“WHAT HATH GOD WROUGHT?” Samuel Morse telegraphed to his business partner Alfred Vail. It was 24 May 1844 and Washington hosted Morse while Baltimore played the part for Vail. There were earlier messages, of course. ‘The first’ telegraph message was likely a long, solid tone. But this message, chosen from the Old Testament by the daughter of a friend of Morse, have become ‘the first telegram.’ It simply rings better than a meaningless buzz.
Speaking of meaningless buzz, thank you for reading my blog today. It’s an example, if not a good one, of how technology has continued to produce better and better communication between farther and farther distances. Well, not always better. When people mutter ‘What hath God wrought?’ as they’re reading my blog it is done with a less resonant air. But it does allow me to send this sentence’s dual construction from the comfort of my own living room to the comfort of your lap. It has led some to interesting questions, statements and rounded out the careers of several (thousand) academics. The rapid expansion of communication can be measured in graduate students’ tears, sweat and blood. Saul Bellow, even though he is everything but a graduate student, summarized “We live among ideas much more than we live in nature.” To some this is not much of a surprise. For those who blog obsessively, and perhaps it is fair to put me in that category, is there even a question about its veracity? There are the words, the ideas that are roughly communicated from these fingertips to you and then they are interpreted. Sometimes accurately, sometimes inaccurately but the actual truth of the objects are concealed by the words. Their ‘nature’ could be anything. When I write aardvark I could be, in fact, intending to write zebra. Who knows, truly, whether I have a knack for interesting creations. Perhaps everything I’ve ever said on this blog is a lie. That’d be interesting. Point being the ideas, no matter their accuracy or quality of transmission, dominate the landscape.
Albert Hirschman, who died late last year, was, according to the New York Review of Books obituary, “one of the most interesting and unusual thinkers of the last century. An anti-utopian reformer with a keen eye for detail, Hirschman insisted on the complexity of social life and human nature. He opposed intransigence in all its forms.” His bibliography is extensive. That he has, in death, proved Vidal’s prediction that American public intellectuals will be seen off with a “that’s that” is mildly frustrating. It is for him that I now write this blogpost and hope that you, dear reader, take some time to purchase a few of his books. Exit, Voice, and Loyalty (1970) is largely considered, in the circles that his work appears organically, as the most important. It explores two ways to respond to relationships. Unsurprisingly, these two ways were either by leaving for the territories or by making a racket (“Exit” and “Voice” respectively). Then he threw in the next dimension: loyalty.
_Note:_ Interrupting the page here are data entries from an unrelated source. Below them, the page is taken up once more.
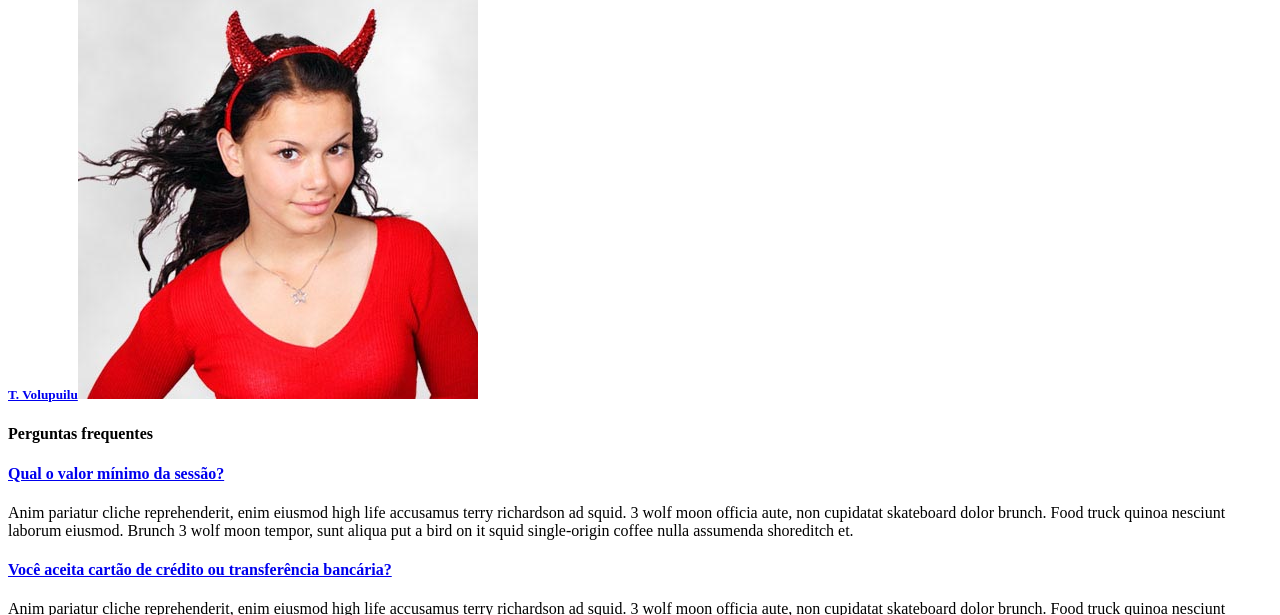
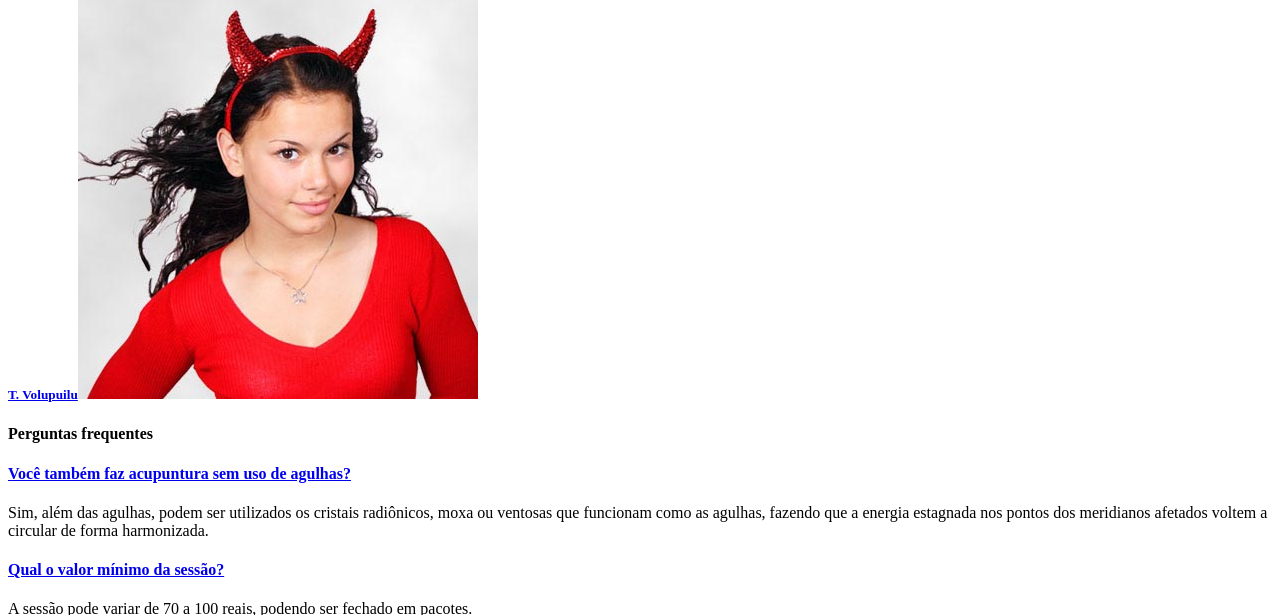
Before and after one commit to calcio/keylla, a Yii app: template frontend/views/site/index.php in a window 1280 px wide; the page is wider, and only the part inside the window is pictured. Shown: the part 5885-6500 px from the top of that part. Run offline with PHP 8.4 and a stand-in for Yii, Linux system fonts and the light colour scheme; the template is opened without the code that fills it, so the values that code supplies are empty; some libraries are stand-ins or nearby versions.

Commit message:
Change TreatmentsController to TreatmentController and their views; Change apointment page layout; Add real content in _faq.php; Change layout and add real content in treatment page.

```diff
--- a/frontend/controllers/TreatmentsController.php
+++ b/frontend/controllers/TreatmentController.php
@@ -2,7 +2,7 @@
 
 namespace frontend\controllers;
 
-class TreatmentsController extends \yii\web\Controller
+class TreatmentController extends \yii\web\Controller
 {
     public function actionIndex()
     {
--- a/frontend/views/layouts/main.php
+++ b/frontend/views/layouts/main.php
@@ -66,7 +66,7 @@ FrontAsset::register($this);
                             <!-- Main menu -->
                             <li><?= Html::a('Home', ['site/index']) ?></li>
                             <!-- <li><a href="#">Marcaçao de consulta</a></li> -->
-                            <li><?= Html::a('Tratamentos', ['treatments/index']) ?>
+                            <li><?= Html::a('Tratamentos', ['treatment/index']) ?>
                             <li><?= Html::a('Sobre', ['site/about']) ?></li>
                             <li><?= Html::a('Contato', ['site/contact']) ?></li>
                         </ul>
--- a/frontend/views/site/_faq.php
+++ b/frontend/views/site/_faq.php
@@ -4,62 +4,85 @@
         <h4>Perguntas frequentes</h4>
         <!-- Accordion starts -->
         <div class="panel-group accordion-alt3" id="accordion-alt3">
-         <!-- Panel. Use "panel-XXX" class for different colors. Replace "XXX" with color. -->
           <div class="panel">
             <!-- Panel heading -->
              <div class="panel-heading">
                 <h4 class="panel-title">
-                  <a data-toggle="collapse" data-parent="#accordion-alt3" href="#collapseOne-alt3">
+                  <a data-toggle="collapse" data-parent="#accordion-alt3" href="#collapse1-alt3">
+                    <i class="fa fa-angle-right"></i> Você também faz acupuntura sem uso de agulhas?
+                  </a>
+                </h4>
+             </div>
+             <div id="collapse1-alt3" class="panel-collapse collapse">
+                <!-- Panel body -->
+                <div class="panel-body">
+                  Sim, além das agulhas, podem ser utilizados os cristais radiônicos, moxa ou ventosas que funcionam como as agulhas,
+                  fazendo que a  energia estagnada nos pontos dos meridianos afetados voltem a circular de forma harmonizada.
+                </div>
+             </div>
+          </div>
+          <div class="panel">
+            <!-- Panel heading -->
+             <div class="panel-heading">
+                <h4 class="panel-title">
+                  <a data-toggle="collapse" data-parent="#accordion-alt3" href="#collapse2-alt3">
                     <i class="fa fa-angle-right"></i> Qual o valor mínimo da sessão?
                   </a>
                 </h4>
              </div>
-             <div id="collapseOne-alt3" class="panel-collapse collapse">
+             <div id="collapse2-alt3" class="panel-collapse collapse">
                 <!-- Panel body -->
                 <div class="panel-body">
-                  Anim pariatur cliche reprehenderit, enim eiusmod high life accusamus terry richardson ad squid. 3 wolf moon officia aute, non cupidatat skateboard dolor brunch. Food truck quinoa nesciunt laborum eiusmod. Brunch 3 wolf moon tempor, sunt aliqua put a bird on it squid single-origin coffee nulla assumenda shoreditch et.
+                    A sessão pode variar de 70 a 100 reais, podendo ser fechado em pacotes.
+                    <p>O valor por sessão avulsa: R$ 100,00</p>
+
+                    <p>Pacote de 5 sessões: R$ 400,00</p>
+
+                    <p>Pacote de 10 sessões: R$ 700,00</p>
                 </div>
              </div>
           </div>
           <div class="panel">
              <div class="panel-heading">
                 <h4 class="panel-title">
-                  <a data-toggle="collapse" data-parent="#accordion-alt3" href="#collapseTwo-alt3">
+                  <a data-toggle="collapse" data-parent="#accordion-alt3" href="#collapse3-alt3">
                     <i class="fa fa-angle-right"></i> Você aceita cartão de crédito ou transferência bancária?
                   </a>
                 </h4>
              </div>
-             <div id="collapseTwo-alt3" class="panel-collapse collapse">
+             <div id="collapse3-alt3" class="panel-collapse collapse">
                 <div class="panel-body">
-                  Anim pariatur cliche reprehenderit, enim eiusmod high life accusamus terry richardson ad squid. 3 wolf moon officia aute, non cupidatat skateboard dolor brunch. Food truck quinoa nesciunt laborum eiusmod. Brunch 3 wolf moon tempor, sunt aliqua put a bird on it squid single-origin coffee nulla assumenda shoreditch et.
+                    Sim, a forma de pagamento pode ser em dinheiro, débito ou crédito e transferência bancária.
                 </div>
              </div>
           </div>
           <div class="panel">
              <div class="panel-heading">
                 <h4 class="panel-title">
-                  <a data-toggle="collapse" data-parent="#accordion-alt3" href="#collapseThree-alt3">
+                  <a data-toggle="collapse" data-parent="#accordion-alt3" href="#collapse4-alt3">
                     <i class="fa fa-angle-right"></i> Você trata todos os tipos de doenças?
                   </a>
                 </h4>
              </div>
-             <div id="collapseThree-alt3" class="panel-collapse collapse">
+             <div id="collapse4-alt3" class="panel-collapse collapse">
                 <div class="panel-body">
-                  Anim pariatur cliche reprehenderit, enim eiusmod high life accusamus terry richardson ad squid. 3 wolf moon officia aute, non cupidatat skateboard dolor brunch. Food truck quinoa nesciunt laborum eiusmod. Brunch 3 wolf moon tempor, sunt aliqua put a bird on it squid single-origin coffee nulla assumenda shoreditch et.
+                    Sim, As terapias orientais permite tratar e prevenir todas as patologias que desarmonizam o corpo.
                 </div>
              </div>
           </div>
           <div class="panel">
              <div class="panel-heading">
                 <h4 class="panel-title">
-                  <a data-toggle="collapse" data-parent="#accordion-alt3" href="#collapseThree-alt3">
+                  <a data-toggle="collapse" data-parent="#accordion-alt3" href="#collapse5-alt3">
                     <i class="fa fa-angle-right"></i> Você trata problemas emocionais?
                   </a>
                 </h4>
              </div>
-             <div id="collapseThree-alt3" class="panel-collapse collapse">
+             <div id="collapse5-alt3" class="panel-collapse collapse">
                 <div class="panel-body">
-                  Anim pariatur cliche reprehenderit, enim eiusmod high life accusamus terry richardson ad squid. 3 wolf moon officia aute, non cupidatat skateboard dolor brunch. Food truck quinoa nesciunt laborum eiusmod. Brunch 3 wolf moon tempor, sunt aliqua put a bird on it squid single-origin coffee nulla assumenda shoreditch et.
+                    Sim, segundo a medicina chinesa todas doençãs fisicas tem sua origem nas doenças emocionais,
+                    logo as terapias orientais também tratam as patologias emocionais
+                    (depressão, pânico, ansiedade, compulsões, vícios, entre outros) com resultados positivos.
                 </div>
              </div>
           </div>
--- a/frontend/views/site/_setup_appointment.php
+++ b/frontend/views/site/_setup_appointment.php
@@ -5,7 +5,7 @@ use yii\helpers\Html;
         <!-- Make appointment -->
         <div class="well well1-lg">
             <h4>Marque uma consulta</h4>
-            <p>Você pode marcar uma consulta de 3 maneiras diferentes. Por telefône, e-mail ou pelo nosso formulario de contato. <br /><p>
+            <p>Você pode marcar uma consulta por telefône ou e-mail. <br /><br /><p>
             <p><i class="fa fa-phone circle-2 white bg-red"></i>&nbsp; <?= Html::encode(Yii::$app->params['personalCelphone']) ?></p>
             <p><i class="fa fa-envelope circle-2 white bg-green"></i>&nbsp; <?= Html::encode(Yii::$app->params['personalEmail']) ?></p>
 
```
Also changed, not shown: frontend/views/treatment/index.php (added, +137 -0 lines), frontend/views/treatments/index.php (deleted, +0 -25 lines).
Presumably, if you are loyal you will not exit but fascinating instances occur when people leave on account of their loyalty. So then peoples’ actions are classified according to whether they’ve exited, loyally or not, or voiced their opinions, loyally or not. Of his essays the Hiding Hand is often cited as being influential, but to me seems to reiterate concepts I find obvious but, no doubt, that is more of a testament to his insight rather than mine. His contested opinion has become ‘common sense’ within a generation. If only I could be half as lucky.
Edit: I found an interesting blogpost about how revolutionary Hirschman was. He published in the midst of an era when theory was ‘king.’ He replied, essentially, that theory was rubbish.
The point of these two thinkers is that as we’re driven farther and farther away from the events that are written about–the more and more our experiences are ‘mediated’ by other organizations, images and ideas–then we should be skeptical of the ‘big’ ideas. Hirschman is the precept in action. In his analysis of the remarkable switch that took place between the ‘right’ and ‘left,’ Rival Views of Market Society, he confronts the rather odd reality that the Edmund Burke’s of today would never agree with the Edmund Burke. The former believe markets are an effective bulwark against disruptive social change. There are less revolutions when everyone is eating well and making money. Take Atlanta, for instance, during the 60s the civil rights leaders said it was the one city that was ‘too busy to hate.’ The latter, the Irish fellow, was deeply skeptical of markets. He saw them as destroyers of the older, aristocratic order. In that sense he was absolutely right. Likewise the revolutionaries of France would, in all likelihood, behead the people who have become their supposed progeny. To them the market was going to the aristocracy’s coffers and emptying them out. He takes a perverse delight in showing how pliable these so-called ‘principles’ are and how replaceable they are to the wider political traditions.
For that reason I find him deeply but not dully conservative. Though, of course, others have identified him as another duly but not dully elected member of the European–moderate left–intelligentsia. I think he simply enjoyed being an example of his philosophy in practice. He confounds easy labels except perhaps ‘contrarian.’